▶ REQUIREMENT
Return the data exactly, apart from leaving out the pictures.

(SOURCE DATA begins)

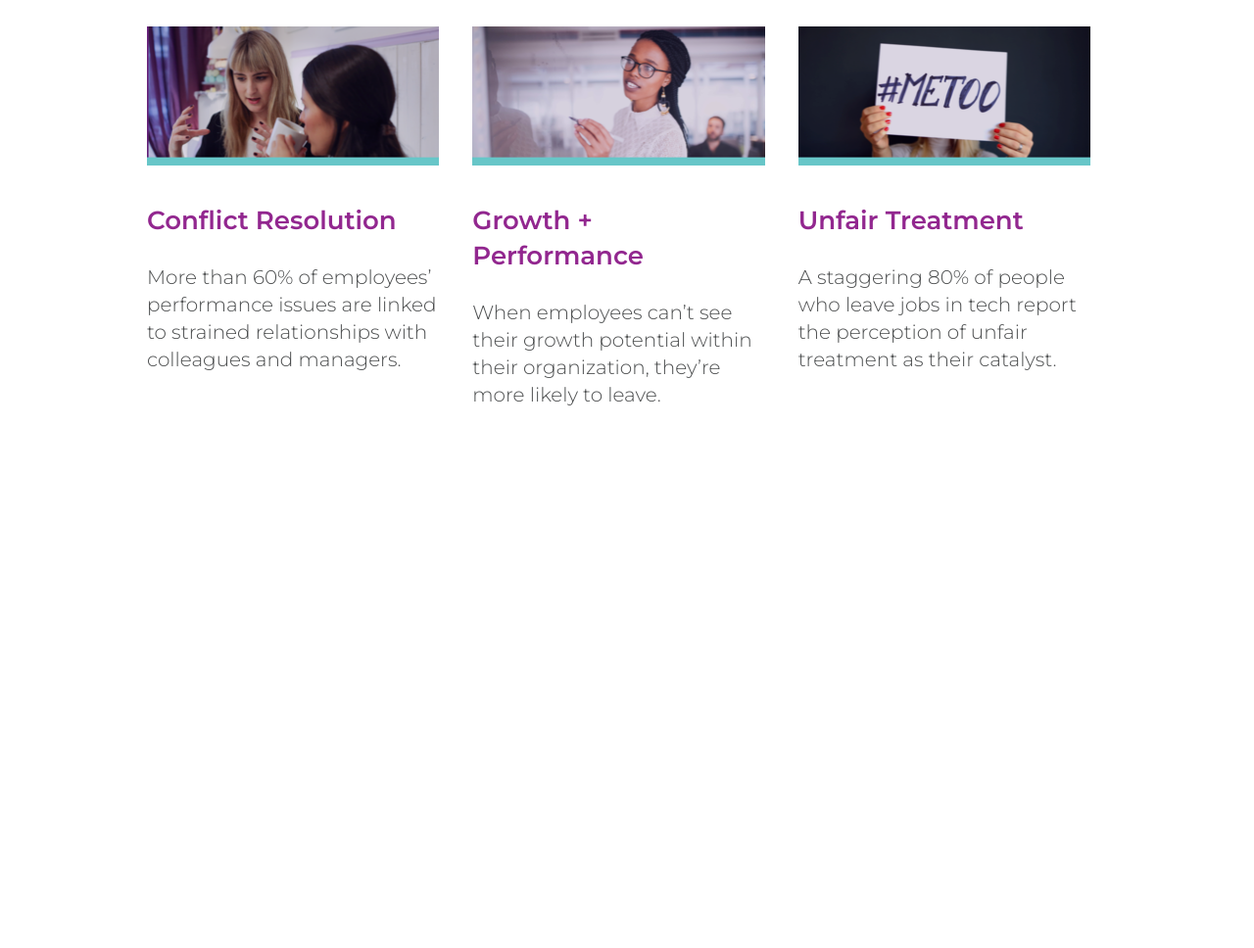
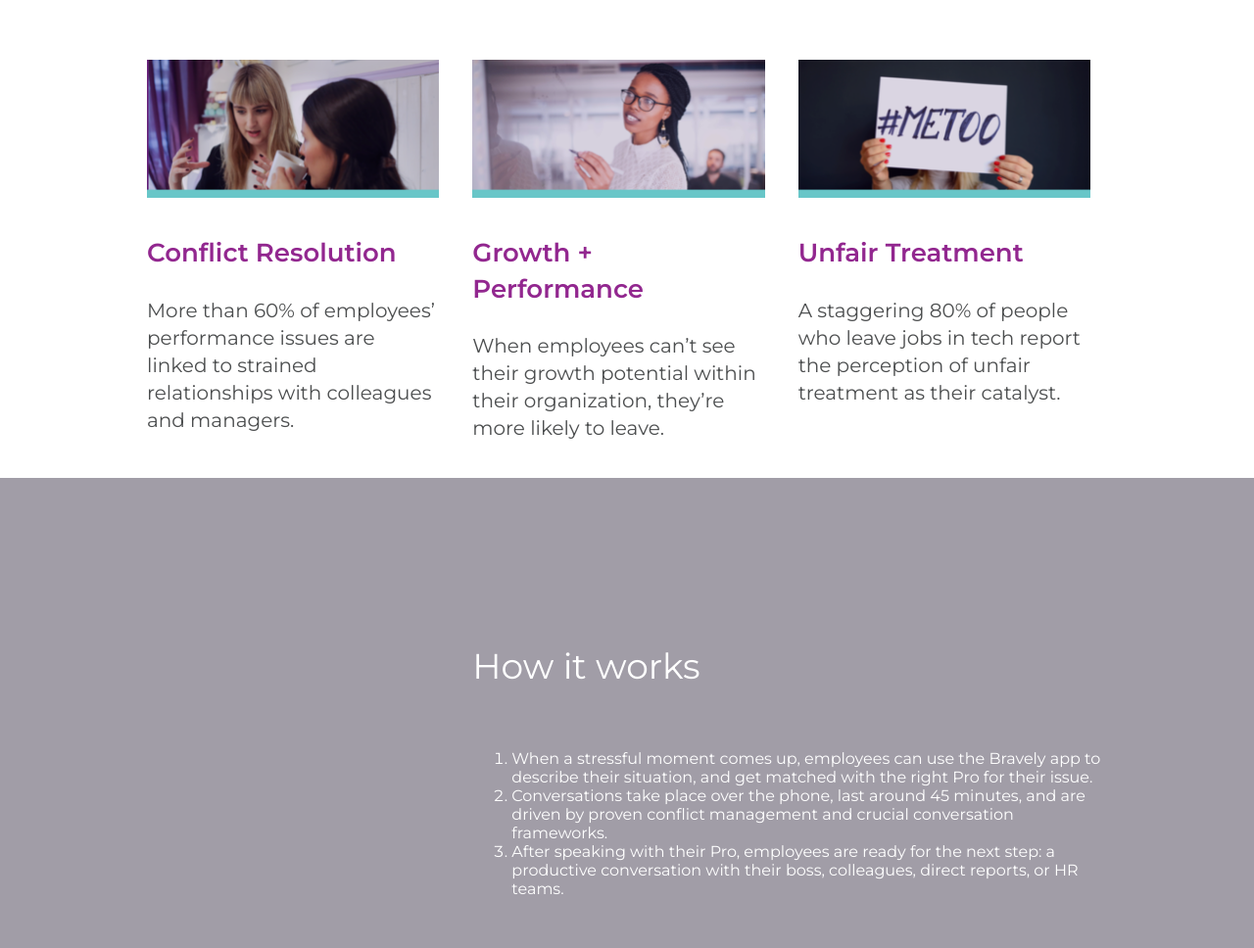
Before and after one commit to melaniemohn/bravely, a plain HTML site: page public/index.html in a window 1280 px wide. Shown: the part 816-1784 px from the top of the page at 98% size. Before the commit the page ends 1270 px from the top, so only its background shows below. Drawn offline with nearby package versions, Linux system fonts and the light colour scheme.

Commit message:
quick and dirty 'how it works' section. TODO: replace ordered list

```diff
--- a/public/index.html
+++ b/public/index.html
@@ -6,7 +6,7 @@
 		<meta name="viewport" content="width=device-width, initial-scale=1">
 		<link rel="icon" href="images/favicon.ico" type="image/x-icon"/>
 
-		<link href="https://fonts.googleapis.com/css?family=Montserrat:300,600" rel="stylesheet">
+		<link href="https://fonts.googleapis.com/css?family=Montserrat:400,600" rel="stylesheet">
 		<link href="style.css" rel="stylesheet" type="text/css">
 
 		<script src="https://ajax.googleapis.com/ajax/libs/jquery/3.3.1/jquery.min.js"></script>
@@ -34,7 +34,7 @@
 					<a class="nav-link" href="https://app.workbravely.com/">Login</a>
 				</div>
 			</nav>
-			<div class="bravely-intro-section">
+			<div class="section bravely-intro back-img">
 				<h1><strong>Work better. Work Bravely.</strong></h1>
 				<h3>Bravely connects employees with professional coaches outside of their workplace to encourage better conversations and healthier organizations.</h3>
 				<br>
@@ -45,7 +45,7 @@
 			</div>
 		</div>
 
-		<div class="first-step-section">
+		<div class="section first-step">
 			<h2>A new first step.</h2>
 			<p>At Bravely, our goal is to get people talking about their issues sooner and more productively (in other words, less venting to friends or letting things fester). It’s a new way forward for employees dealing with stressful situations.</p>
 
@@ -78,7 +78,17 @@
 					</div>
 				</div>
 			</div>
+		</div>
 
+		<div class="section how-it-works back-img">
+			<div class="grid-container">
+				<h2 class="col-right-wide row-1">How it works</h2>
+				<ol class="col-right-wide row-2 grid-list">
+					<li>When a stressful moment comes up, employees can use the Bravely app to describe their situation, and get matched with the right Pro for their issue.</li>
+					<li>Conversations take place over the phone, last around 45 minutes, and are driven by proven conflict management and crucial conversation frameworks.</li>
+					<li>After speaking with their Pro, employees are ready for the next step: a productive conversation with their boss, colleagues, direct reports, or HR teams.</li>
+				</ol>
+			</div>
 		</div>
 	</body>
 </html>
--- a/public/style.css
+++ b/public/style.css
@@ -116,19 +116,29 @@ button:focus {
 	top: 0;
 }
 
-.bravely-intro-section, .first-step-section {
+.section {
+	min-height: 400px;
 	padding: 80px 150px 0px;
 }
 
-.bravely-intro-section h3 {
+.back-img h2 {
+	color: white;
+	font-weight: 400;
+}
+
+.back-img h3 {
 	color: white;
 	font-size: 20px;
 	font-weight: lighter;
 	text-align: center;
 }
 
+.back-img li {
+	color: white;
+}
+
 /* ----- first step content and grid ----- */
-.first-step-section p {
+.first-step p {
 	color: #4C4E4F;
 	font-size: 20px;
 	line-height: 1.4em;
@@ -168,6 +178,30 @@ button:focus {
 	grid-row: 1;
 }
 
+.col-right-wide {
+	grid-column: 2 / span 2;
+}
+
+.row-1 {
+	grid-row: 1;
+}
+
+.row-2 {
+	grid-row: 2;
+}
+
+.row-3 {
+	grid-row: 3;
+}
+
+
+/* ----- how it works section ----- */
+.how-it-works {
+	background-color: rgba(22,11,35,.4);
+}
+
+
+
 /* ----- media queries for screen responsivity ----- */
 @media(min-width: 961px) {
 	.hero-container::before {
@@ -176,7 +210,7 @@ button:focus {
 }
 
 @media(min-width: 961px) and (max-width: 1024px) {
-	.bravely-intro-section, .first-step-section {
+	.section {
 		padding: 80px 64px 0px;
 	}
 
@@ -186,7 +220,7 @@ button:focus {
 }
 
 @media(min-width: 769px) and (max-width: 960px) {
-	.bravely-intro-section, .first-step-section {
+	.section {
 		padding: 80px 48px 0px;
 	}
 
@@ -196,7 +230,7 @@ button:focus {
 }
 
 @media(min-width: 641px) and (max-width: 768px) {
-	.bravely-intro-section, .first-step-section {
+	.section {
 		padding: 80px 36px 0px;
 	}
 
@@ -206,7 +240,7 @@ button:focus {
 }
 
 @media(min-width: 400px) and (max-width: 640px) {
-	.bravely-intro-section, .first-step-section {
+	.section {
 		padding: 60px 20px 0px;
 	}
 
--- a/scripts/quick.js
+++ b/scripts/quick.js
@@ -1,5 +1,6 @@
 $(document).ready(function(){
 	$('.hero-container').parallax({imageSrc: '../public/images/hero.jpg'});
+	$('.how-it-works').parallax({imageSrc: '../public/images/iphone-purple.jpg'});
 	$('.demo-button').click(function(){
 		alert('Hi Ras!');
 	});
```
Also changed, not shown: public/images/iphone-purple.jpg (added), 1 other file.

(SOURCE DATA ends)

▶ PROBLEM SOLUTION
Before and after one commit to melaniemohn/bravely, a plain HTML site: page public/index.html in a window 1280 px wide. Shown: the part 816-1784 px from the top of the page at 98% size. Before the commit the page ends 1270 px from the top, so only its background shows below. Drawn offline with nearby package versions, Linux system fonts and the light colour scheme.

Commit message:
quick and dirty 'how it works' section. TODO: replace ordered list

```diff
--- a/public/index.html
+++ b/public/index.html
@@ -6,7 +6,7 @@
 		<meta name="viewport" content="width=device-width, initial-scale=1">
 		<link rel="icon" href="images/favicon.ico" type="image/x-icon"/>
 
-		<link href="https://fonts.googleapis.com/css?family=Montserrat:300,600" rel="stylesheet">
+		<link href="https://fonts.googleapis.com/css?family=Montserrat:400,600" rel="stylesheet">
 		<link href="style.css" rel="stylesheet" type="text/css">
 
 		<script src="https://ajax.googleapis.com/ajax/libs/jquery/3.3.1/jquery.min.js"></script>
@@ -34,7 +34,7 @@
 					<a class="nav-link" href="https://app.workbravely.com/">Login</a>
 				</div>
 			</nav>
-			<div class="bravely-intro-section">
+			<div class="section bravely-intro back-img">
 				<h1><strong>Work better. Work Bravely.</strong></h1>
 				<h3>Bravely connects employees with professional coaches outside of their workplace to encourage better conversations and healthier organizations.</h3>
 				<br>
@@ -45,7 +45,7 @@
 			</div>
 		</div>
 
-		<div class="first-step-section">
+		<div class="section first-step">
 			<h2>A new first step.</h2>
 			<p>At Bravely, our goal is to get people talking about their issues sooner and more productively (in other words, less venting to friends or letting things fester). It’s a new way forward for employees dealing with stressful situations.</p>
 
@@ -78,7 +78,17 @@
 					</div>
 				</div>
 			</div>
+		</div>
 
+		<div class="section how-it-works back-img">
+			<div class="grid-container">
+				<h2 class="col-right-wide row-1">How it works</h2>
+				<ol class="col-right-wide row-2 grid-list">
+					<li>When a stressful moment comes up, employees can use the Bravely app to describe their situation, and get matched with the right Pro for their issue.</li>
+					<li>Conversations take place over the phone, last around 45 minutes, and are driven by proven conflict management and crucial conversation frameworks.</li>
+					<li>After speaking with their Pro, employees are ready for the next step: a productive conversation with their boss, colleagues, direct reports, or HR teams.</li>
+				</ol>
+			</div>
 		</div>
 	</body>
 </html>
--- a/public/style.css
+++ b/public/style.css
@@ -116,19 +116,29 @@ button:focus {
 	top: 0;
 }
 
-.bravely-intro-section, .first-step-section {
+.section {
+	min-height: 400px;
 	padding: 80px 150px 0px;
 }
 
-.bravely-intro-section h3 {
+.back-img h2 {
+	color: white;
+	font-weight: 400;
+}
+
+.back-img h3 {
 	color: white;
 	font-size: 20px;
 	font-weight: lighter;
 	text-align: center;
 }
 
+.back-img li {
+	color: white;
+}
+
 /* ----- first step content and grid ----- */
-.first-step-section p {
+.first-step p {
 	color: #4C4E4F;
 	font-size: 20px;
 	line-height: 1.4em;
@@ -168,6 +178,30 @@ button:focus {
 	grid-row: 1;
 }
 
+.col-right-wide {
+	grid-column: 2 / span 2;
+}
+
+.row-1 {
+	grid-row: 1;
+}
+
+.row-2 {
+	grid-row: 2;
+}
+
+.row-3 {
+	grid-row: 3;
+}
+
+
+/* ----- how it works section ----- */
+.how-it-works {
+	background-color: rgba(22,11,35,.4);
+}
+
+
+
 /* ----- media queries for screen responsivity ----- */
 @media(min-width: 961px) {
 	.hero-container::before {
@@ -176,7 +210,7 @@ button:focus {
 }
 
 @media(min-width: 961px) and (max-width: 1024px) {
-	.bravely-intro-section, .first-step-section {
+	.section {
 		padding: 80px 64px 0px;
 	}
 
@@ -186,7 +220,7 @@ button:focus {
 }
 
 @media(min-width: 769px) and (max-width: 960px) {
-	.bravely-intro-section, .first-step-section {
+	.section {
 		padding: 80px 48px 0px;
 	}
 
@@ -196,7 +230,7 @@ button:focus {
 }
 
 @media(min-width: 641px) and (max-width: 768px) {
-	.bravely-intro-section, .first-step-section {
+	.section {
 		padding: 80px 36px 0px;
 	}
 
@@ -206,7 +240,7 @@ button:focus {
 }
 
 @media(min-width: 400px) and (max-width: 640px) {
-	.bravely-intro-section, .first-step-section {
+	.section {
 		padding: 60px 20px 0px;
 	}
 
--- a/scripts/quick.js
+++ b/scripts/quick.js
@@ -1,5 +1,6 @@
 $(document).ready(function(){
 	$('.hero-container').parallax({imageSrc: '../public/images/hero.jpg'});
+	$('.how-it-works').parallax({imageSrc: '../public/images/iphone-purple.jpg'});
 	$('.demo-button').click(function(){
 		alert('Hi Ras!');
 	});
```
Also changed, not shown: public/images/iphone-purple.jpg (added), 1 other file.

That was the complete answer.